The economic crisis is the worst since the 1975-90 civil war: a liquidity crunch has led banks to enforce capital controls and the Lebanese pound to slump by one third.
Lebanon has also been in a political impasse since Saad Al-Hariri quit as prime minister on Oct. 29, prompted by protests against the ruling elite, with no agreement on a new government.
Nadim Munla, senior adviser to Hariri, who is running the government as caretaker, told Reuters the Paris meeting would probably signal a readiness to offer support once a government is formed that commits to reforms.
“They will recognize that there is a short-term problem and that if and when a government (is formed) that basically responds to the aspirations of people, most probably the international community will be ready to step in and provide support to Lebanon, or additional support,” he said.
“It is not a pledging conference.”
Lebanon won pledges of over $11 billion at a conference last year conditional on reforms that it has failed to implement. The economic crisis is rooted in years of corruption and waste that have generated one of the world’s heaviest public debt burdens.
The political impasse returned to square one on Sunday when a tentative agreement on a new prime minister unraveled.
Hariri is now seen as the only candidate for the post.

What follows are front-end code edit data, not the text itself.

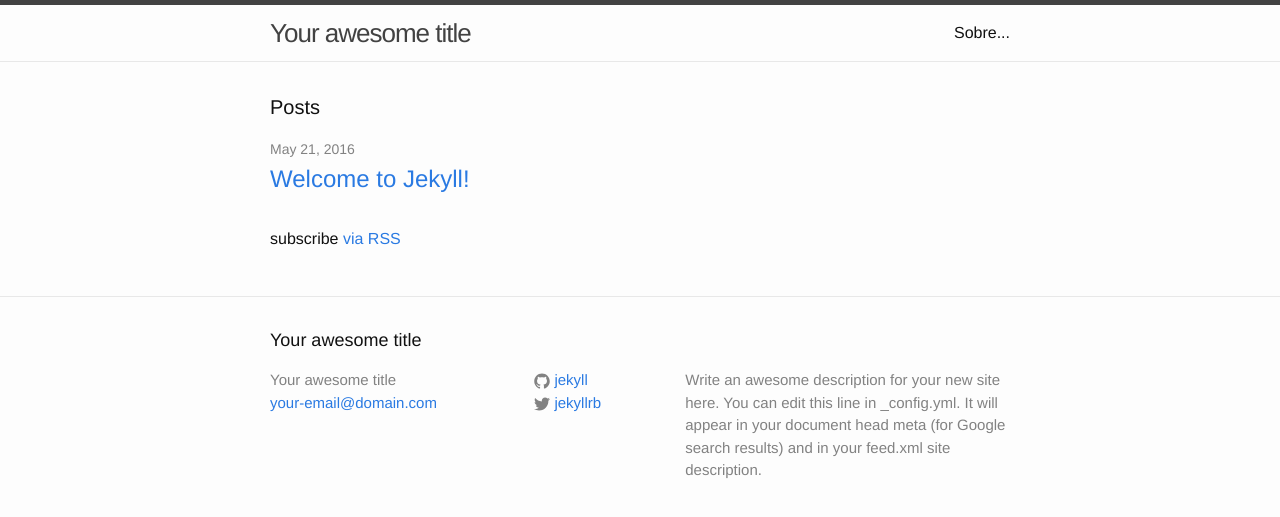
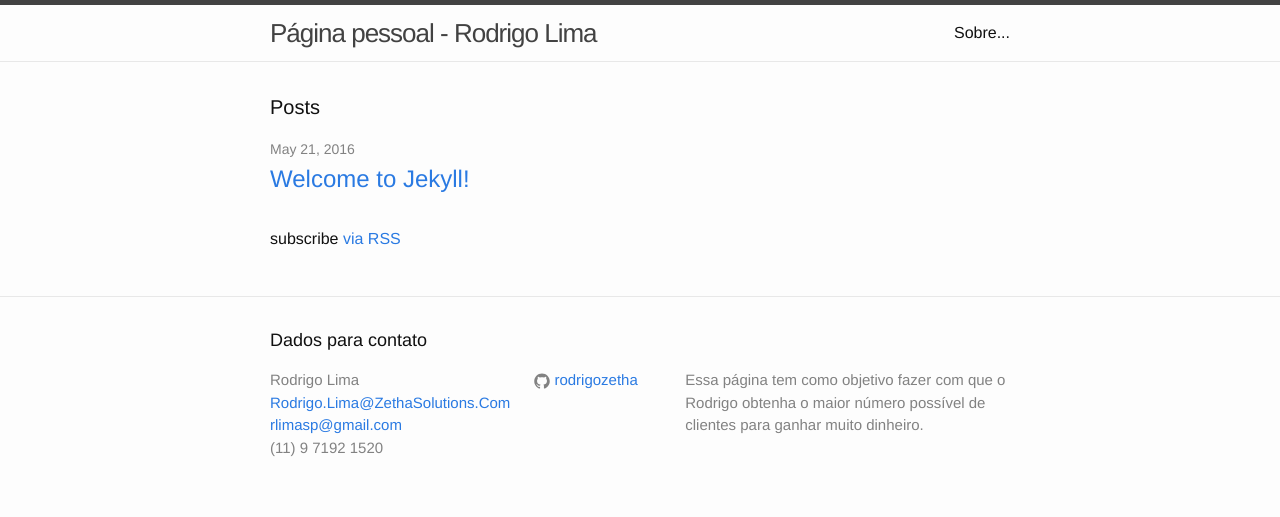
Before and after one commit to RodrigoZetha/rodrigozetha, a Jekyll site: the page built from index.html, in a window 1280 px wide. Shown: the top 517 px of the page. Built offline with Jekyll 4.4.1, drawn with Linux system fonts in a browser that asks for light colours.

Commit message:
mais alterações

```diff
--- a/_config.yml
+++ b/_config.yml
@@ -6,16 +6,17 @@
 # 'jekyll serve'. If you change this file, please restart the server process.
 
 # Site settings
-title: Your awesome title
-email: your-email@domain.com
-description: > # this means to ignore newlines until "baseurl:"
-  Write an awesome description for your new site here. You can edit this
-  line in _config.yml. It will appear in your document head meta (for
-  Google search results) and in your feed.xml site description.
+title: Página pessoal - Rodrigo Lima
+email: Rodrigo.Lima@ZethaSolutions.Com
+footertitle: Dados para contato
+footersubtitle: Rodrigo Lima
+email2: rlimasp@gmail.com
+celular: (11) 9 7192 1520
+description: Essa página tem como objetivo fazer com que o Rodrigo obtenha o maior número possível de clientes para ganhar muito dinheiro.
 baseurl: "" # the subpath of your site, e.g. /blog
-url: "http://yourdomain.com" # the base hostname & protocol for your site
-twitter_username: jekyllrb
-github_username:  jekyll
+url: "http://rodrigozetha.github.io/" # the base hostname & protocol for your site
+twitter_username: rodrigozetha
+github_username:  rodrigozetha
 
 # Build settings
 markdown: kramdown
--- a/_includes/footer.html
+++ b/_includes/footer.html
@@ -2,13 +2,15 @@
 
   <div class="wrapper">
 
-    <h2 class="footer-heading">{{ site.title }}</h2>
+    <h3 class="footer-heading">{{ site.footertitle }}</h3>
 
     <div class="footer-col-wrapper">
       <div class="footer-col footer-col-1">
         <ul class="contact-list">
-          <li>{{ site.title }}</li>
+          <li>{{ site.footersubtitle }}</li>
           <li><a href="mailto:{{ site.email }}">{{ site.email }}</a></li>
+          <li><a href="mailto:{{ site.email2 }}">{{ site.email2 }}</a></li>
+          <li>{{ site.celular }}</li>
         </ul>
       </div>
 
@@ -17,12 +19,6 @@
           {% if site.github_username %}
           <li>
             {% include icon-github.html username=site.github_username %}
-          </li>
-          {% endif %}
-
-          {% if site.twitter_username %}
-          <li>
-            {% include icon-twitter.html username=site.twitter_username %}
           </li>
           {% endif %}
         </ul>
```
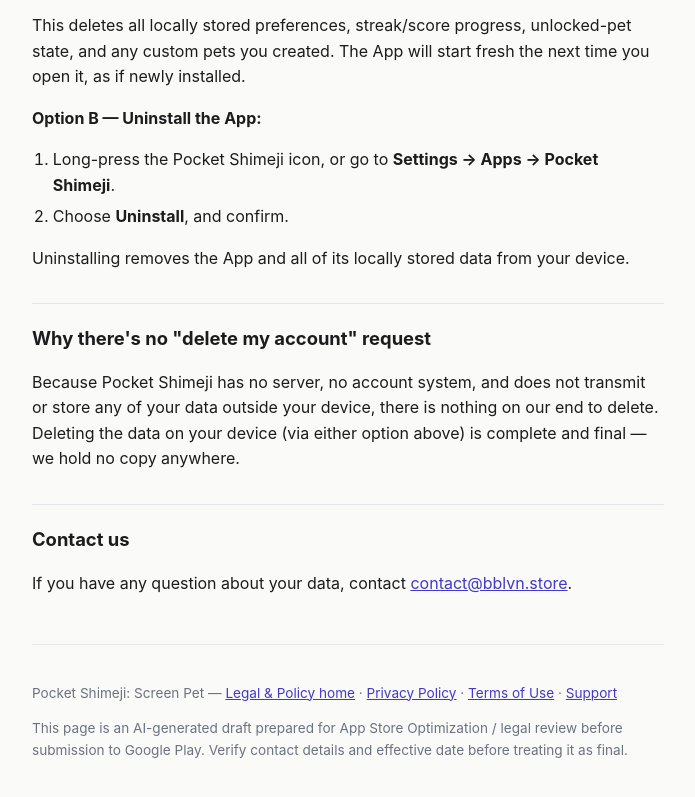
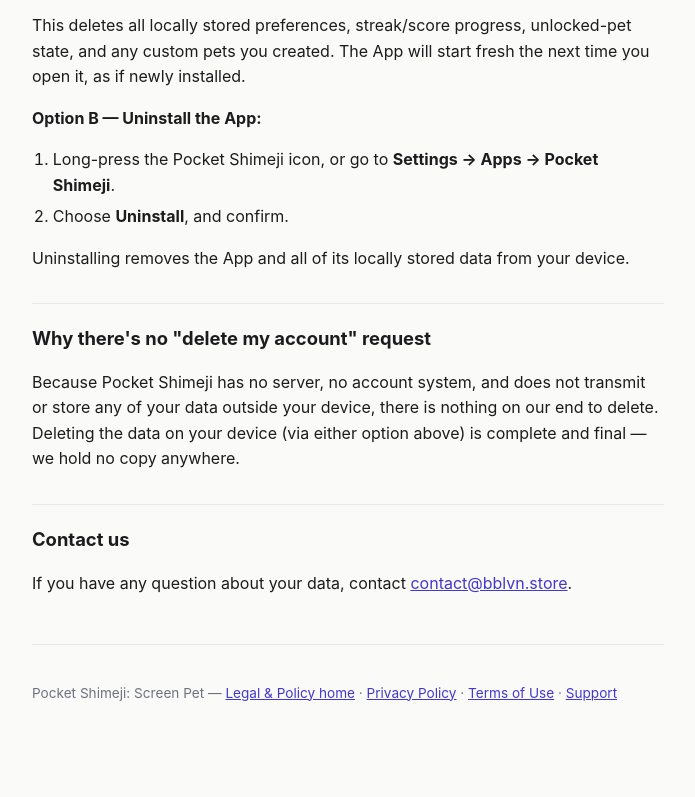
Before and after one commit to doanthai/hongkhong, a plain HTML site: page apps/pocket-shimeji/delete-account/index.html in a window 1280 px wide. Shown: the part 940-1737 px from the top of the page, without its empty margins (292-987 px from the left). Drawn offline with Linux system fonts and the light colour scheme.

Commit message:
legal(pocket-shimeji): delete-account

```diff
--- a/apps/pocket-shimeji/delete-account/index.html
+++ b/apps/pocket-shimeji/delete-account/index.html
@@ -87,9 +87,7 @@
     <p>Pocket Shimeji: Screen Pet — <a href="../">Legal &amp; Policy home</a> ·
     <a href="../privacy/">Privacy Policy</a> · <a href="../terms/">Terms of Use</a> ·
     <a href="../support/">Support</a></p>
-    <p>This page is an AI-generated draft prepared for App Store Optimization / legal review before submission
-    to Google Play. Verify contact details and effective date before treating it as final.</p>
-  </footer>
+</footer>
 </div>
 </body>
 </html>
```
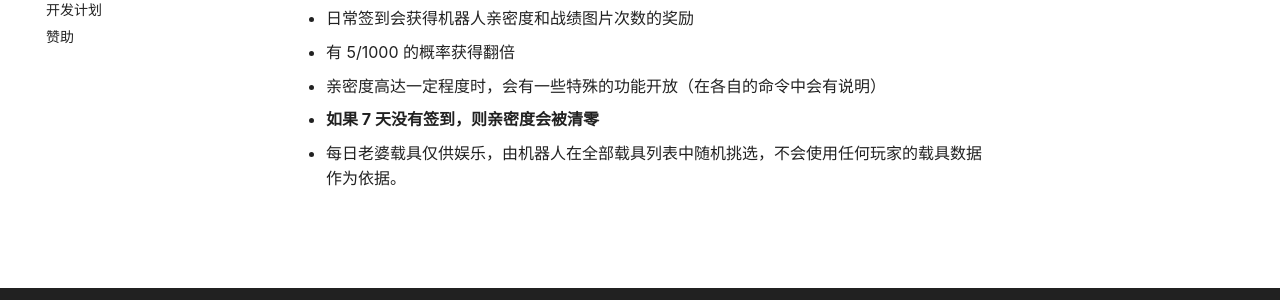
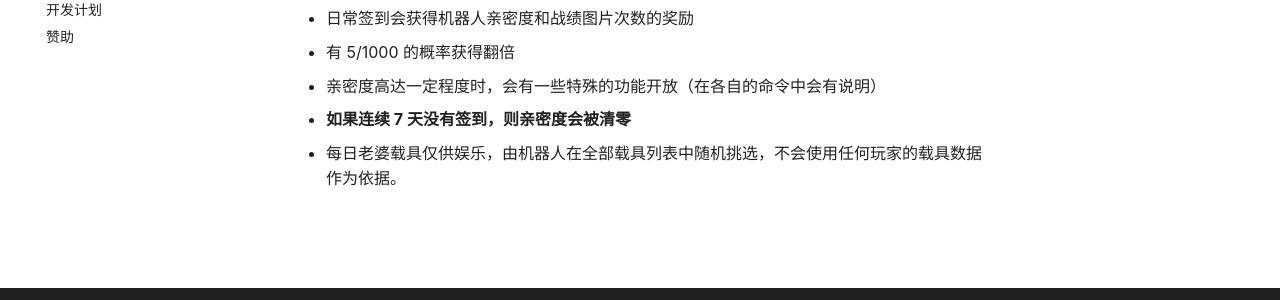
Before and after one commit to axiangcoding/axbot-qq-docs, an MkDocs documentation site: the page built from docs/command-list/funny-cmd.md, in a window 1280 px wide. Shown: the part 471-771 px from the top of the page. Built offline with MkDocs 1.6.1 and Material for MkDocs 9.7.7, drawn with Linux system fonts in a browser that asks for light colours; comment, search, counter and statistics services are not loaded.

Commit message:
Update funny-cmd.md

```diff
--- a/docs/command-list/funny-cmd.md
+++ b/docs/command-list/funny-cmd.md
@@ -13,5 +13,5 @@
 - 日常签到会获得机器人亲密度和战绩图片次数的奖励
 - 有 5/1000 的概率获得翻倍
 - 亲密度高达一定程度时，会有一些特殊的功能开放（在各自的命令中会有说明）
-- **如果 7 天没有签到，则亲密度会被清零**
+- **如果连续 7 天没有签到，则亲密度会被清零**
 - 每日老婆载具仅供娱乐，由机器人在全部载具列表中随机挑选，不会使用任何玩家的载具数据作为依据。
```
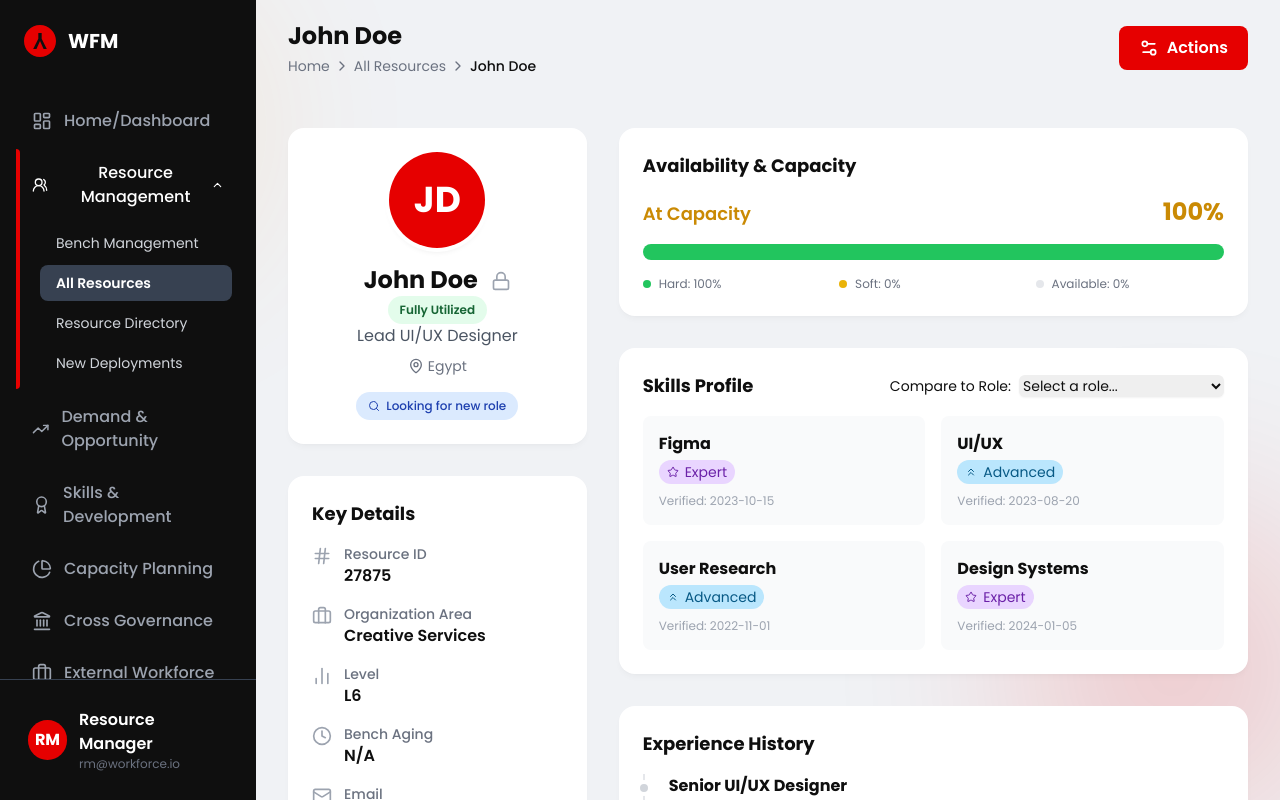
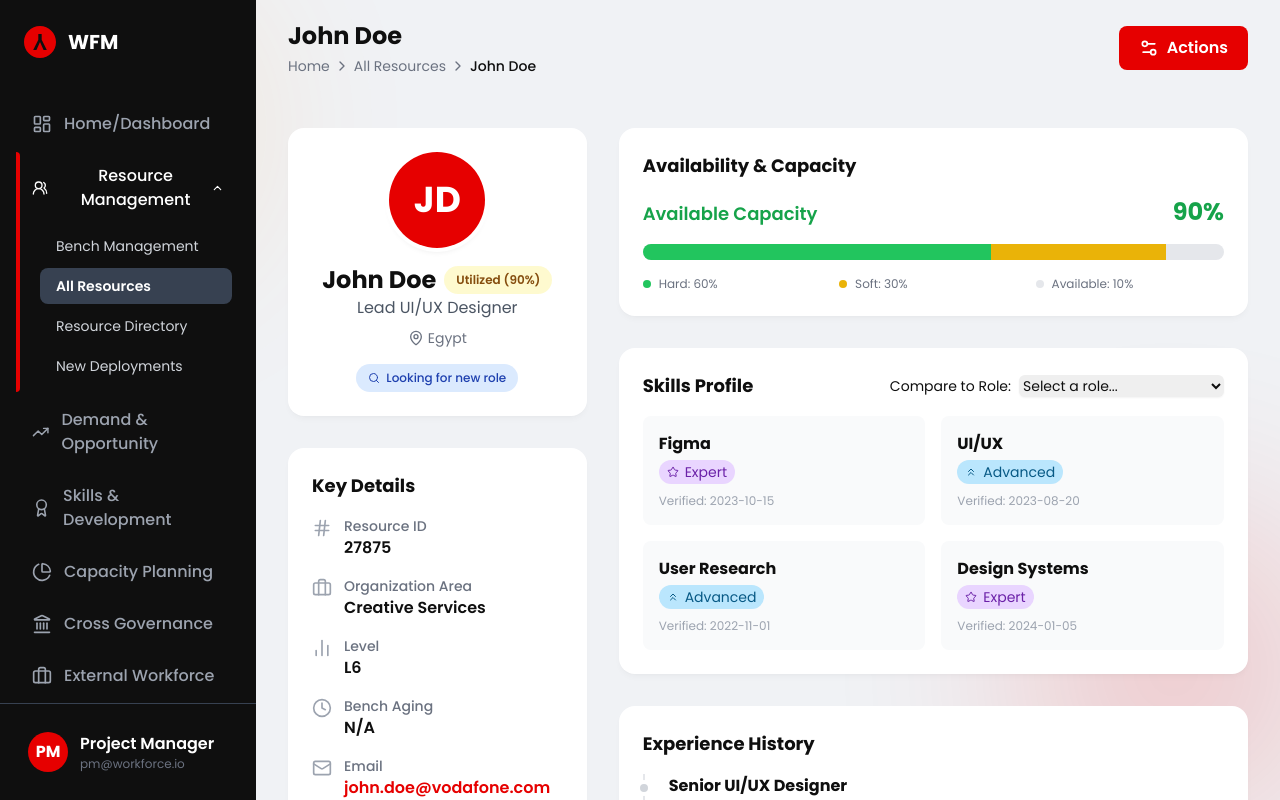
Before and after one commit to Amgedhassan/WWWW, a plain HTML site: page resourceprm.html in a window 1280 px wide. Drawn offline with nearby package versions, Linux system fonts and the light colour scheme.

Commit message:
Update resourceprm.html

```diff
--- a/resourceprm.html
+++ b/resourceprm.html
@@ -3,7 +3,7 @@
 <head>
     <meta charset="UTF-8">
     <meta name="viewport" content="width=device-width, initial-scale=1.0">
-    <title>Resource Profile</title>
+    <title>Resource Profile - Project Manager View</title>
     <script src="https://cdn.tailwindcss.com"></script>
     <link rel="preconnect" href="https://fonts.googleapis.com">
     <link rel="preconnect" href="https://fonts.gstatic" crossorigin>
@@ -90,19 +90,6 @@
              background-position: 0 0, 10px 10px;
              opacity: 0.05;
         }
-
-        /* --- Toggle Switch --- */
-        .toggle-bg:after {
-            content: '';
-            @apply absolute top-0.5 left-0.5 bg-white border border-gray-300 rounded-full h-5 w-5 transition shadow-sm;
-        }
-        input:checked + .toggle-bg:after {
-            transform: translateX(100%);
-            @apply border-white;
-        }
-        input:checked + .toggle-bg {
-            @apply bg-brand-red;
-        }
     </style>
 </head>
 <body class="text-brand-black">
@@ -148,10 +135,10 @@
             </div>
             <div class="p-4 border-t border-gray-700">
                  <a href="#" class="flex items-center p-3 rounded-lg hover:bg-gray-700/50 transition-all-fast">
-                    <div class="w-10 h-10 rounded-full bg-brand-red text-white flex items-center justify-center font-bold">RM</div>
+                    <div class="w-10 h-10 rounded-full bg-brand-red text-white flex items-center justify-center font-bold">PM</div>
                     <div class="ml-3">
-                        <p class="font-semibold text-white">Resource Manager</p>
-                        <p class="text-xs text-gray-500">rm@workforce.io</p>
+                        <p class="font-semibold text-white">Project Manager</p>
+                        <p class="text-xs text-gray-500">pm@workforce.io</p>
                     </div>
                  </a>
             </div>
@@ -284,20 +271,20 @@
                 { skill: 'User Research', level: 'Advanced', date: '2022-11-01' },
                 { skill: 'Design Systems', level: 'Expert', date: '2024-01-05' }
             ],
-            status: 'Fully Utilized',
-            utilizationPercent: 100,
+            status: 'Partially Utilized',
+            utilizationPercent: 90,
             benchAging: null,
             avatar: 'JD',
             lookingForNewRole: true,
-            locked: true,
+            locked: false,
             experience: [
                 { role: 'Senior UI/UX Designer', project: 'Project Titan', duration: '2022 - 2024' },
                 { role: 'UI/UX Designer', project: 'Project Apollo', duration: '2020 - 2022' },
                 { role: 'Junior Designer', project: 'Internal Tools', duration: '2019 - 2020' }
             ],
             relatedRoles: [
-                { type: 'Hard Booked', roleId: 'UX-001', projectId: 'PRJ-1124556', bcId: 'BC-123', allocation: 100, endDate: '2024-12-31' },
-                { type: 'Soft Booked', roleId: 'UX-002', projectId: 'PRJ-9622400', bcId: 'BC-456', allocation: 0, endDate: '2025-10-20' },
+                { type: 'Hard Booked', roleId: 'UX-001', projectId: 'PRJ-1124556', bcId: 'BC-123', allocation: 60, endDate: '2024-12-31' },
+                { type: 'Soft Booked', roleId: 'UX-002', projectId: 'PRJ-9622400', bcId: 'BC-456', allocation: 30, endDate: '2025-10-20' }
             ]
         };
 
@@ -356,18 +343,14 @@
             const skillGapsList = document.getElementById('skill-gaps-list');
             const lookingForRoleTag = document.getElementById('looking-for-role-tag');
 
-            const renderActions = (resource) => {
+            const renderActions = () => {
                 const actions = [
-                    { label: 'Edit Profile', icon: 'edit' },
                     { label: 'Export Profile', icon: 'download' },
-                    { label: 'Soft Book Resource', icon: 'book-marked' },
-                    { label: resource.lookingForNewRole ? 'Un-flag for new role' : 'Flag for new role', icon: 'flag', id: 'toggle-looking-for-role' },
-                    { label: resource.locked ? 'Unlock Resource' : 'Lock Resource', icon: resource.locked ? 'unlock' : 'lock', id: 'toggle-lock-btn' },
-                    { label: 'Move to Bench', icon: 'user-minus' }
+                    { label: 'Soft Book Resource', icon: 'book-marked' }
                 ];
                 const actionsList = document.getElementById('actions-list');
                 actionsList.innerHTML = actions.map(action =>
-                    `<a href="#" id="${action.id || ''}" class="flex items-center px-4 py-2 text-sm text-gray-700 hover:bg-gray-100"><i data-lucide="${action.icon}" class="w-4 h-4 mr-3"></i>${action.label}</a>`
+                    `<a href="#" class="flex items-center px-4 py-2 text-sm text-gray-700 hover:bg-gray-100"><i data-lucide="${action.icon}" class="w-4 h-4 mr-3"></i>${action.label}</a>`
                 ).join('');
                 lucide.createIcons();
             };
@@ -505,7 +488,7 @@
                 }).join('');
 
                 renderCapacity(data.relatedRoles);
-                renderActions(data);
+                renderActions();
                 lucide.createIcons();
             };
 
@@ -545,18 +528,6 @@
                 if (!actionsMenuButton.contains(e.target) && !actionsDropdown.contains(e.target)) {
                     actionsDropdown.classList.add('hidden');
                 }
-
-                const toggleFlagBtn = e.target.closest('#toggle-looking-for-role');
-                if (toggleFlagBtn) {
-                    resourceProfile.lookingForNewRole = !resourceProfile.lookingForNewRole;
-                    populateProfile(resourceProfile);
-                }
-
-                const toggleLockBtn = e.target.closest('#toggle-lock-btn');
-                if (toggleLockBtn) {
-                    resourceProfile.locked = !resourceProfile.locked;
-                    populateProfile(resourceProfile);
-                }
             });
 
             skillCompareRoleSelect.addEventListener('change', (e) => {
```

He has said he would only lead a cabinet of specialist ministers, believing this is the way to address the economic crisis, attract aid, and satisfy protesters who have been in the streets since Oct. 17 seeking the removal of a political class blamed for corruption and misrule.
But Hezbollah and its allies including President Michel Aoun say the government must include politicians.
“Let’s see the coming few days and if there will be an agreement among the political parties on a formation ... otherwise we might take longer,” Munla said. Hariri would be willing to have politicians in cabinet but they should not be “the regular known faces of previous governments.”